## DIRECTIONS FOR THIS TASK
Compute how many lines in the records below contain the string "components" and give that number without other output.

(DATA FOR PROCESSING begins)

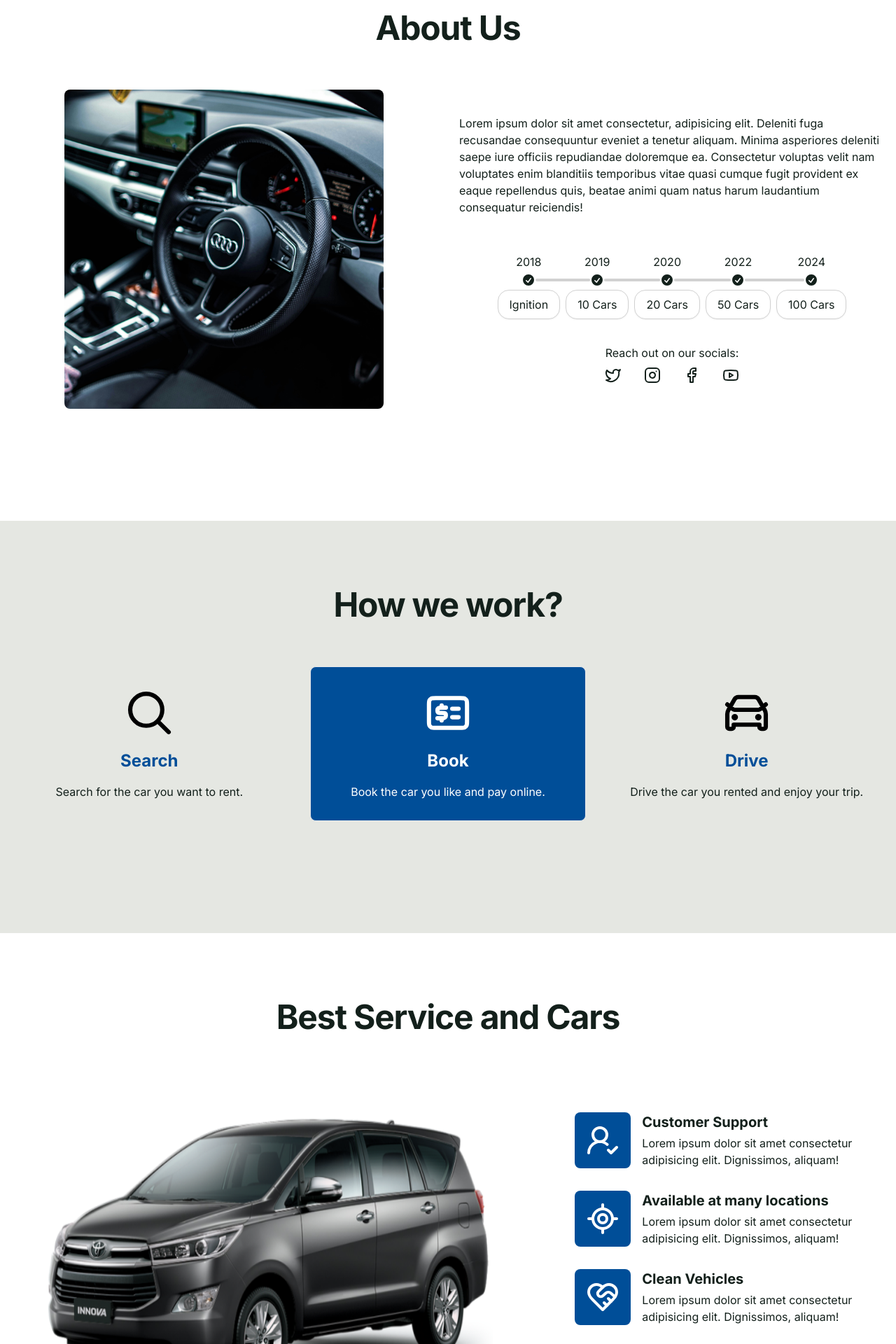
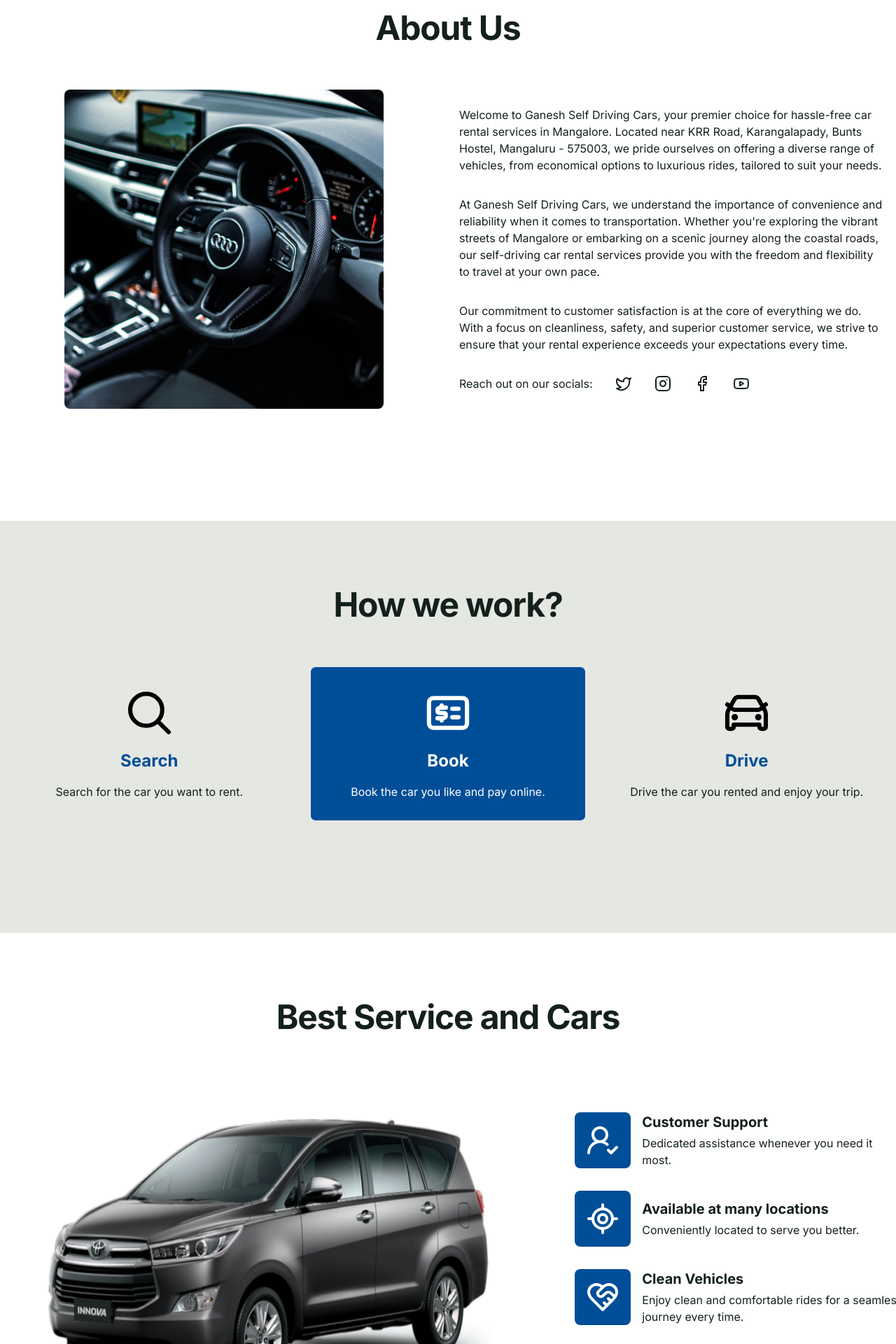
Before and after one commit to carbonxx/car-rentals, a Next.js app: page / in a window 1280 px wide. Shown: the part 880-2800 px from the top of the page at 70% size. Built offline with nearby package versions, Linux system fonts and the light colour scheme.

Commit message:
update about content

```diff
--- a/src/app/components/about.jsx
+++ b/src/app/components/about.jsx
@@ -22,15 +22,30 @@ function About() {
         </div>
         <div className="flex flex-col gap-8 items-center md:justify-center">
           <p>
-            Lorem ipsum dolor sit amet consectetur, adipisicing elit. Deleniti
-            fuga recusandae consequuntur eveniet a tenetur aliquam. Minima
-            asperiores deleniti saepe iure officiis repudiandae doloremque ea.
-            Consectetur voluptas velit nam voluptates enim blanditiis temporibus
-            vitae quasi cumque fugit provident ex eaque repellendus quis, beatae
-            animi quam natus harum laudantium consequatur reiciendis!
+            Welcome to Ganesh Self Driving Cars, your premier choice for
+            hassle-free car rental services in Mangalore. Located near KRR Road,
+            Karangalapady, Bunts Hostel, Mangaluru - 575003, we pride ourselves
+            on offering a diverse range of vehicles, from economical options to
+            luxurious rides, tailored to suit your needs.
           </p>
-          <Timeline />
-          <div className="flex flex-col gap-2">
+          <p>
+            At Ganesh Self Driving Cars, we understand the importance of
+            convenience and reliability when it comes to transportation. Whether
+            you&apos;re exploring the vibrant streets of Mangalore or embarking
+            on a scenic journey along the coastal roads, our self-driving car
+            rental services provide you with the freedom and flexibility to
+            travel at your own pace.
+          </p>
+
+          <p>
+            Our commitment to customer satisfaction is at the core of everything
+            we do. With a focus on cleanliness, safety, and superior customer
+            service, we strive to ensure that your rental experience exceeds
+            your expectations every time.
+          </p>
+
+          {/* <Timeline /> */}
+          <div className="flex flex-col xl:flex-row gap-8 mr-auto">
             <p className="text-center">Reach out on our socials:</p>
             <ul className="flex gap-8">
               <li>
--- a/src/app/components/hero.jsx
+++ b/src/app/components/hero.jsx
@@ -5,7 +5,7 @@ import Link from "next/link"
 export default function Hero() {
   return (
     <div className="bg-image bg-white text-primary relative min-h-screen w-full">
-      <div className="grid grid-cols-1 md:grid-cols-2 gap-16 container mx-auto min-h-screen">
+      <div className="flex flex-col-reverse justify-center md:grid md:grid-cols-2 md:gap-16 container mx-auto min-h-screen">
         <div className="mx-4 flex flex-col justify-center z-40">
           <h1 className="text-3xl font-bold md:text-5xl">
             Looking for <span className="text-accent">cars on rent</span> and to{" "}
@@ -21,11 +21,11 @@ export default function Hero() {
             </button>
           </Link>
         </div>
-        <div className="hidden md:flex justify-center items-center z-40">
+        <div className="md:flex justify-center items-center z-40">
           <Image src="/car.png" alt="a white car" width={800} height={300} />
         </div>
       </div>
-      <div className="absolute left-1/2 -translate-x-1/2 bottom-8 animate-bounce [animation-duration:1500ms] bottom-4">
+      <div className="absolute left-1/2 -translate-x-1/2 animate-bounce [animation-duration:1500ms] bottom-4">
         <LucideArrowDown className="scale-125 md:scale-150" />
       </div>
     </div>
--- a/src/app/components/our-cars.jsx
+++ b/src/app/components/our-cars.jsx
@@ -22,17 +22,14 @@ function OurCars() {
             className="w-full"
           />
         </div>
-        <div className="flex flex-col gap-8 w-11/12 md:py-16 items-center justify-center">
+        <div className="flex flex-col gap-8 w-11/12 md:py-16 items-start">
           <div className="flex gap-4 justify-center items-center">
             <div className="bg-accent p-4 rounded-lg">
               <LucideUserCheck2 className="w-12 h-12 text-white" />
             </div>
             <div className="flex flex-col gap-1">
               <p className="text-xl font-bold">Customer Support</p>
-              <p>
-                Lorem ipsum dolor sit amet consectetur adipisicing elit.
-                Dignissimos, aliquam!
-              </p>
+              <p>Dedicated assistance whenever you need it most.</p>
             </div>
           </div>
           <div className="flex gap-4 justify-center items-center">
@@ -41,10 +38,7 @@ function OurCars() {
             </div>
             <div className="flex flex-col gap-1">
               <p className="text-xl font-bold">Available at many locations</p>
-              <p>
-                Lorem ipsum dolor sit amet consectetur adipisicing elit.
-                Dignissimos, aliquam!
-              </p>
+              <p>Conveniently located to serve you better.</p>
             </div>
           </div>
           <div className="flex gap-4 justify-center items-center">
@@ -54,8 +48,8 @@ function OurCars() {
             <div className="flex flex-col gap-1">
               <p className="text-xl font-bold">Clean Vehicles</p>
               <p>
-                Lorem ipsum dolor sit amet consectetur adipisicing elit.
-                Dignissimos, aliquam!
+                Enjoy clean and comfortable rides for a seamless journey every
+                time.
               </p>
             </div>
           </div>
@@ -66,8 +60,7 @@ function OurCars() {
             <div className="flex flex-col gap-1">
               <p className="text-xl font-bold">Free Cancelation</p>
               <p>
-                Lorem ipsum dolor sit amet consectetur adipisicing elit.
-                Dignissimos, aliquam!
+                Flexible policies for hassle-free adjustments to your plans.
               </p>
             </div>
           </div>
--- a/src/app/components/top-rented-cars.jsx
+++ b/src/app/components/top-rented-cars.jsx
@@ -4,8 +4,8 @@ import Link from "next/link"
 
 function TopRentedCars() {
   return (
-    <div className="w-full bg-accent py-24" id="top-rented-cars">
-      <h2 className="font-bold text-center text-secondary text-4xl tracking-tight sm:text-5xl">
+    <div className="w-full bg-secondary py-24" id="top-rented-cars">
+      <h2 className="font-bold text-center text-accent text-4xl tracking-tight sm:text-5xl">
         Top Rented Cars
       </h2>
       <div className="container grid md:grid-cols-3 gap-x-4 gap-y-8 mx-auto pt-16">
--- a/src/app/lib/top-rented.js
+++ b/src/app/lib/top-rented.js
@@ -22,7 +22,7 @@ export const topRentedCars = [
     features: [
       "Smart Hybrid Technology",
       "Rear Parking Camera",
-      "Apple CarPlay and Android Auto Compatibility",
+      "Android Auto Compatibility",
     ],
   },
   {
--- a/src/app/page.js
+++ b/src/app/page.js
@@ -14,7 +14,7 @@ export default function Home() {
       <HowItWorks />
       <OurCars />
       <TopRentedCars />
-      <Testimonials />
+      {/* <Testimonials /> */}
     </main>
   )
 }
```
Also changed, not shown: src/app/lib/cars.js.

(DATA FOR PROCESSING ends)

## SOLVED EXERCISE
8